Therefore, to summarize, the key properties of rollups include the following:

  • transaction execution occurs outside the parent blockchain
  • data or proof of transactions is posted on the parent at the end of the execution cycle
  • a roll-up smart contract is deployed on layer-1, which is responsible for enforcing correct transaction execution on layer-2 by using the transaction data on layer-1

Types of Rollups

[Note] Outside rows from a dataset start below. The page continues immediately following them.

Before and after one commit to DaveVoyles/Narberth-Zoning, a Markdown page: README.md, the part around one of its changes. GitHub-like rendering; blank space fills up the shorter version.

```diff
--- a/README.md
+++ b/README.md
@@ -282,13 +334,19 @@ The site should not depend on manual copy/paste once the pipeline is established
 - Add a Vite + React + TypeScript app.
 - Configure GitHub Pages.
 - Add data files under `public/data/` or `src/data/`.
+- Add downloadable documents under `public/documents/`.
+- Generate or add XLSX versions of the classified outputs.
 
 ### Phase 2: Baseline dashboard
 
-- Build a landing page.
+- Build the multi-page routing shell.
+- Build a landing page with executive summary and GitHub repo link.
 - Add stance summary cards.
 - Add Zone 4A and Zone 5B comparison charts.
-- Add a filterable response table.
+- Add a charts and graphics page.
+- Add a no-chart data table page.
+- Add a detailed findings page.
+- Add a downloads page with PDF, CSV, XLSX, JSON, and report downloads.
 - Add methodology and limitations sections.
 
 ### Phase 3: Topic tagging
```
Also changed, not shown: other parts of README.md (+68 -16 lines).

  1. Optimistic Rollups — Optimistic rollups use fraud proofs to verify and ensure that the data submitted to the main chain is not incorrect. These are the same fraud proofs that are being used in Plasma. “Sequencers” are incentivized to publish a batch of state transitions to the main layer-1. This starts a “dispute period” where any party can publish a fraud-proof which shows that the state transitions are invalid. This fraud-proof is stored in an on-chain transaction, and using the proof, the state of the chain can be determined correctly and used to settle disputes. Entities called “verifiers” are incentivized to watch and report fraudulent transactions. Rollups are an effective solution as they scale without adding to the cost, but they introduce new trust assumptions with respect to the “verifier”. However, only one honest verifier is needed for the system to work properly.
  2. Zero-Knowledge (ZK) Rollups — In ZK Rollups, “relayers” gather a set of transactions and create a ZK Proof, a validity proof that is stored on-chain. ZK Rollups rely on challenging transactions to tell the smart contract that some data is incorrect, and the block is invalidated as a result. Here, it is impossible for relayers to submit an invalid or incorrect state. The smart contract verifies each state’s transition before it becomes effective. Validation of a block is quicker and cheaper due to the less data that is included.
Optimistic Rollups vs Zero-Knowledge Rollups

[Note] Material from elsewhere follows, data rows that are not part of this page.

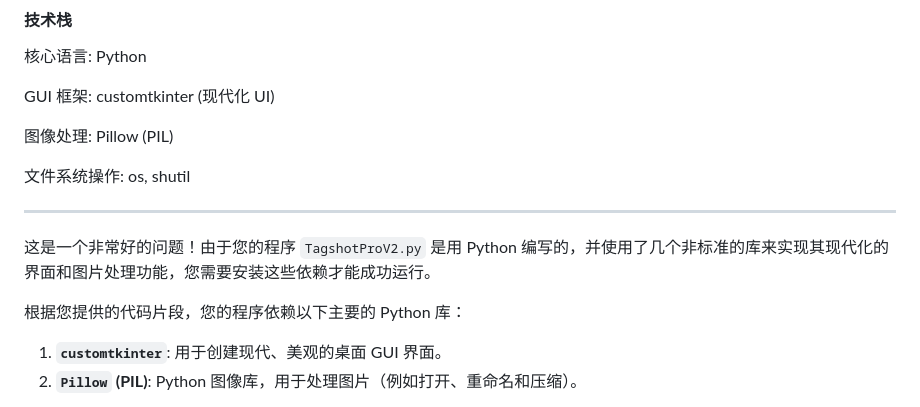
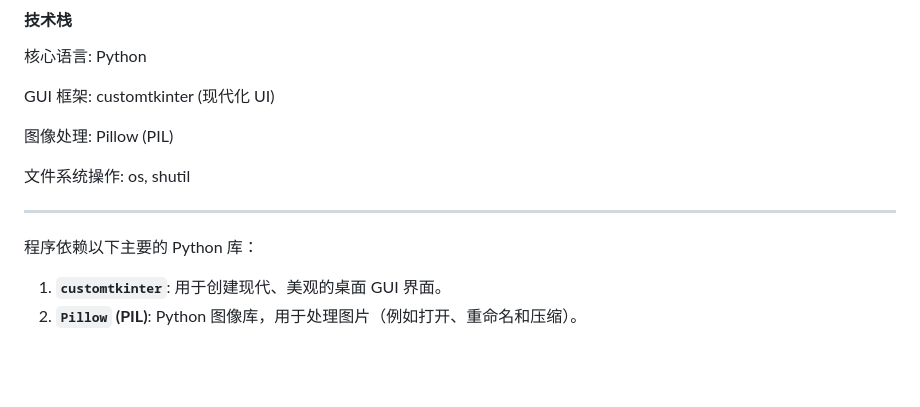
Before and after one commit to wangzixu11/TagshotPro, a Markdown page: README.md, the part around the change. Drawn GitHub-style; blank space fills up the shorter version.

```diff
--- a/README.md
+++ b/README.md
@@ -48,9 +48,7 @@ GUI 框架: customtkinter (现代化 UI)
 
 ---
 
-这是一个非常好的问题！由于您的程序 `TagshotProV2.py` 是用 Python 编写的，并使用了几个非标准的库来实现其现代化的界面和图片处理功能，您需要安装这些依赖才能成功运行。
-
-根据您提供的代码片段，您的程序依赖以下主要的 Python 库：
+程序依赖以下主要的 Python 库：
 
 1.  **`customtkinter`**: 用于创建现代、美观的桌面 GUI 界面。
 2.  **`Pillow` (PIL)**: Python 图像库，用于处理图片（例如打开、重命名和压缩）。
```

  • Rollups move computation and complete state storage off-chain but keep some data per transaction on-chain
  • Optimistic Rollups are EVM compatible
  • High throughput and extremely low fees as computation is done off-chain
  • More secure as they rely on the main chain’s security
  • Research is ongoing to bring smart contract capabilities to ZK Rollups, e.g. Starknet’s ZK language (Cairo)

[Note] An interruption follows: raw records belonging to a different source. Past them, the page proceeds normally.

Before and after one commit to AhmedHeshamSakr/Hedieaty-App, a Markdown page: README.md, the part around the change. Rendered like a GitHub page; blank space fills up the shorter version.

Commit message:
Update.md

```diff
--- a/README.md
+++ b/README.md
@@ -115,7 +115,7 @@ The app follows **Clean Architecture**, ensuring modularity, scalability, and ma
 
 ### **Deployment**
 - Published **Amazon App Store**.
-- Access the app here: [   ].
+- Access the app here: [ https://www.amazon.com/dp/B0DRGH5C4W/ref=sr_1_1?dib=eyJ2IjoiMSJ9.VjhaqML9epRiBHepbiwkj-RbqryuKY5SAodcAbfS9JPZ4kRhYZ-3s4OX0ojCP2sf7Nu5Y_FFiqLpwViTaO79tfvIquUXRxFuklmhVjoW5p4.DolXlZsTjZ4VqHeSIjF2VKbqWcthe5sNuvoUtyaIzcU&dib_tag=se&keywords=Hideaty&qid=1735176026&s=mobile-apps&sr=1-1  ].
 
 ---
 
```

  • Withdrawal times from layer-2 to layer-1 are high in the case of Optimistic Rollups
  • ZK Rollups are not EVM compatible as validity proofs are computation-intensive
  • Require additional trust assumptions and economic incentives
  • Vulnerable to attacks if the value in a rollup exceeds an operator’s bond

Projects using Rollups

StarkWare, Optimism Labs, Arbitrum, Loopring



The world is just starting to adopt distributed ledger technologies, with approximately 1% of the world population interacting with applications built on blockchains and the like. As more and more people recognize and embrace the advantages that Web 3.0 offers, we are going to witness billions of monetary and state transactions on the blockchain every day. To cope up with such a demand, layer-1s would need to deal with the issues related to scalability, such as block size limits, consensus times, and transaction costs. One of the ways this can be achieved is on-chain scaling upgrades such as sharding, but not all chains remain composable post that. The other solution, as mentioned above, is layer-2s and the various customizable flavors that they come in.

Due to the benefits that layer-2 solutions offer with respect to the issues mentioned above, their adoption along with layer-1s is inevitable. As of now, they exist as independent projects aligned with a singular vision of improving the core blockchain that they are being built on. However, we believe in the strong possibility that layer-2s would ultimately merge with layer-1s and exist in a single composable system. The future blockchains would be built with the currently available technology, the on-chain scaling solutions, and the off-chain modular legos, all tightly coupled into fast, secure, cost-effective, and user-friendly worldwide utilities.



Woodstock Fund

Woodstock is an emerging technology investment fund focused on investments in Blockchain and DLT Projects. Website: woodstockfund.com